We used a remote video recording system and direct observation to quantify provisioning rate and adult and nestling behavior at Bald Eagle (Haliaeetus leucocephalus) nests in north-central Wisconsin in 1992 (N = 5) and 1993 (N = 8). Eagles nesting in this region have a high reproductive rate (??? 1.3 young/occupied territory), and the number of occupied territories has expanded nearly three-fold since 1980. The season-long provisioning rate averaged 5.2 prey deliveries/nest/d and 3.0 prey deliveries/nestling/d, and did not vary by year or with nestling number or age. Fish (Osteichthyes) made up 97% of identified prey deliveries followed by reptiles (Reptilia) (1.5%), birds (Aves) (1.2%), and mammals (Mammalia) (0.6%). Nearly 85% of prey items were >15 cm and <45 cm and 13% were <15 cm in length. Adult attendance (time ??? adult was at the nest) at nestling age 2-4 wk was >90% of the day and was negatively correlated with nestling age. Time adults spent feeding nestlings was negatively correlated with nestling age. Nestlings stood or sat in the nest >30% of the day, began to feed themselves, and exhibited increased mobility in the nest at 6-8 wk. We identified three stages of the nestling period and several benchmarks that may be useful when scheduling data collection for comparison of Bald Eagle nesting behavior. Our results support the hypothesis that food was not limiting this breeding population of Bald Eagles. ?? 2002 The Raptor Research Foundation, Inc.
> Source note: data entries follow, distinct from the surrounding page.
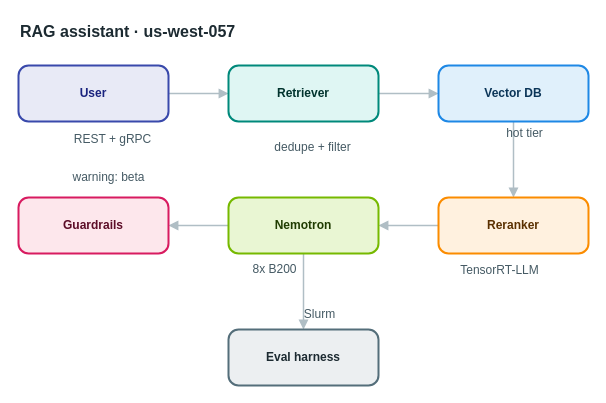
This is apps/web/public/samples/library/057-rag-assistant.drawio from AryanG01/open-apprentice, a draw.io file, before an edit. Source tidied: cells renumbered, new cells numbered last; positions are measured from the earlier drawing's top-left corner, leaving out a move shared by most shapes. Both pictures are drawn from the tidied source at 100%, with x=0, y=0 at pixel (18, 17).
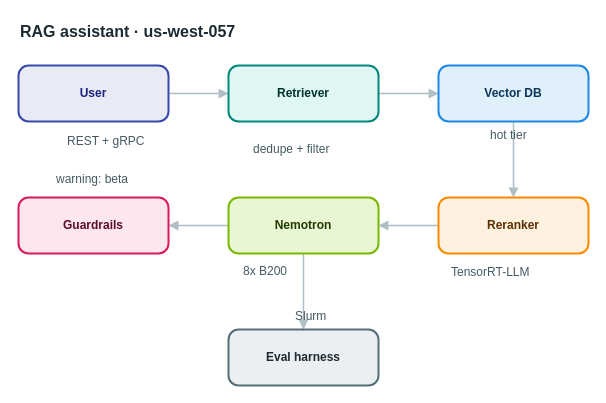
After the change.

Change to the diagram source:
```diff
@@
-    <mxCell id="16" value="REST + gRPC" style="text;html=1;align=center;verticalAlign=middle;whiteSpace=nowrap;strokeColor=none;fillColor=none;fontSize=12;fontColor=#455a64;" parent="1" vertex="1">
+    <mxCell id="16" value="REST + gRPC" style="text;html=1;align=left;verticalAlign=top;whiteSpace=nowrap;spacing=0;spacingTop=0;strokeColor=none;fillColor=none;fontSize=12;fontColor=#455a64;" parent="1" vertex="1">
       <mxGeometry x="49" y="112" width="89" height="20" as="geometry" />
     </mxCell>
-    <mxCell id="17" value="dedupe + filter" style="text;html=1;align=center;verticalAlign=middle;whiteSpace=nowrap;strokeColor=none;fillColor=none;fontSize=12;fontColor=#455a64;" parent="1" vertex="1">
+    <mxCell id="17" value="dedupe + filter" style="text;html=1;align=left;verticalAlign=top;whiteSpace=nowrap;spacing=0;spacingTop=0;strokeColor=none;fillColor=none;fontSize=12;fontColor=#455a64;" parent="1" vertex="1">
       <mxGeometry x="235" y="120" width="117" height="20" as="geometry" />
     </mxCell>
-    <mxCell id="18" value="hot tier" style="text;html=1;align=center;verticalAlign=middle;whiteSpace=nowrap;strokeColor=none;fillColor=none;fontSize=12;fontColor=#455a64;" parent="1" vertex="1">
+    <mxCell id="18" value="hot tier" style="text;html=1;align=left;verticalAlign=top;whiteSpace=nowrap;spacing=0;spacingTop=0;strokeColor=none;fillColor=none;fontSize=12;fontColor=#455a64;" parent="1" vertex="1">
       <mxGeometry x="472" y="106" width="68" height="20" as="geometry" />
     </mxCell>
-    <mxCell id="19" value="TensorRT-LLM" style="text;html=1;align=center;verticalAlign=middle;whiteSpace=nowrap;strokeColor=none;fillColor=none;fontSize=12;fontColor=#455a64;" parent="1" vertex="1">
+    <mxCell id="19" value="TensorRT-LLM" style="text;html=1;align=left;verticalAlign=top;whiteSpace=nowrap;spacing=0;spacingTop=0;strokeColor=none;fillColor=none;fontSize=12;fontColor=#455a64;" parent="1" vertex="1">
       <mxGeometry x="433" y="243" width="96" height="20" as="geometry" />
     </mxCell>
-    <mxCell id="20" value="8x B200" style="text;html=1;align=center;verticalAlign=middle;whiteSpace=nowrap;strokeColor=none;fillColor=none;fontSize=12;fontColor=#455a64;" parent="1" vertex="1">
+    <mxCell id="20" value="8x B200" style="text;html=1;align=left;verticalAlign=top;whiteSpace=nowrap;spacing=0;spacingTop=0;strokeColor=none;fillColor=none;fontSize=12;fontColor=#455a64;" parent="1" vertex="1">
       <mxGeometry x="225" y="242" width="61" height="20" as="geometry" />
     </mxCell>
-    <mxCell id="21" value="warning: beta" style="text;html=1;align=center;verticalAlign=middle;whiteSpace=nowrap;strokeColor=none;fillColor=none;fontSize=12;fontColor=#455a64;" parent="1" vertex="1">
+    <mxCell id="21" value="warning: beta" style="text;html=1;align=left;verticalAlign=top;whiteSpace=nowrap;spacing=0;spacingTop=0;strokeColor=none;fillColor=none;fontSize=12;fontColor=#455a64;" parent="1" vertex="1">
       <mxGeometry x="38" y="150" width="103" height="20" as="geometry" />
     </mxCell>
-    <mxCell id="22" value="Slurm" style="text;html=1;align=center;verticalAlign=middle;whiteSpace=nowrap;strokeColor=none;fillColor=none;fontSize=12;fontColor=#455a64;" parent="1" vertex="1">
+    <mxCell id="22" value="Slurm" style="text;html=1;align=left;verticalAlign=top;whiteSpace=nowrap;spacing=0;spacingTop=0;strokeColor=none;fillColor=none;fontSize=12;fontColor=#455a64;" parent="1" vertex="1">
       <mxGeometry x="277" y="287" width="47" height="20" as="geometry" />
     </mxCell>
```
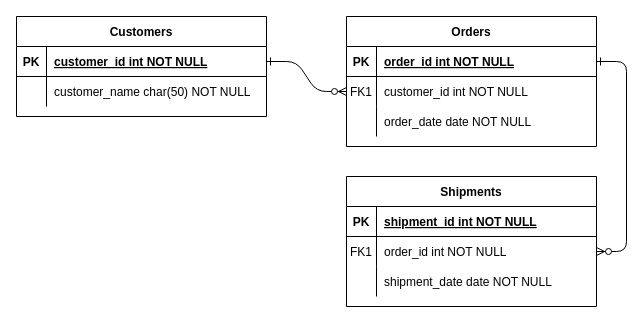
Earlier version of the draw.io diagram Adminstration/PokePlanner.drawio (ChrisQA-GB/To-Do-List-WebApplication). Source tidied: cells renumbered, new cells numbered last; positions are measured from the earlier drawing's top-left corner, leaving out a move shared by most shapes. Both pictures are drawn from the tidied source at 100%, with x=0, y=0 at pixel (16, 16).
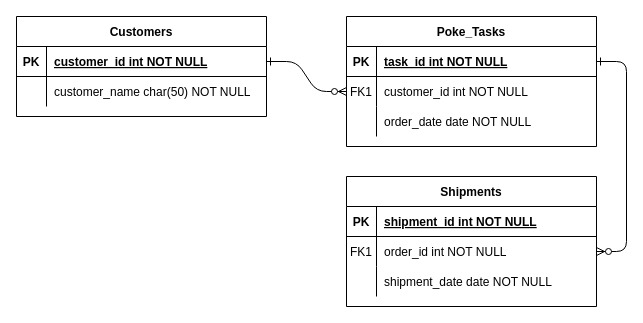
After the change.

The change refers to these unchanged cells:
```xml
<mxCell id="5" style="shape=partialRectangle;fillColor=none;points=[[0,0.5],[1,0.5]];portConstraint=eastwest;top=0;left=0;right=0;bottom=1;" parent="4" vertex="1">
  <mxGeometry y="30" width="250" height="30" as="geometry" />
</mxCell>
```

Diff of the diagram source:
```diff
@@
-    <mxCell id="4" value="Orders" style="shape=table;startSize=30;childLayout=tableLayout;rowLines=0;fontStyle=1;align=center;" parent="1" vertex="1">
+    <mxCell id="4" value="Poke_Tasks" style="shape=table;startSize=30;childLayout=tableLayout;rowLines=0;fontStyle=1;align=center;" parent="1" vertex="1">
       <mxGeometry x="330" width="250" height="130" as="geometry" />
     </mxCell>
@@
-    <mxCell id="7" value="order_id int NOT NULL " style="shape=partialRectangle;overflow=hidden;fillColor=none;top=0;left=0;bottom=0;right=0;align=left;spacingLeft=6;fontStyle=5;" parent="5" vertex="1">
+    <mxCell id="7" value="task_id int NOT NULL " style="shape=partialRectangle;overflow=hidden;fillColor=none;top=0;left=0;bottom=0;right=0;align=left;spacingLeft=6;fontStyle=5;" parent="5" vertex="1">
       <mxGeometry x="30" width="220" height="30" as="geometry" />
     </mxCell>
```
Additional Publication Details

Publication type:
Article
Publication Subtype:
Journal Article
Title:
Provisioning rates and time budgets of adult and nestling Bald Eagles at Inland Wisconsin nests
Series title:
Journal of Raptor Research
Volume
36
Issue:
2
Year Published:
2002
Language:
English
Larger Work Type:
Article
Larger Work Subtype:
Journal Article
Larger Work Title:
Journal of Raptor Research
First page:
121
Last page:
127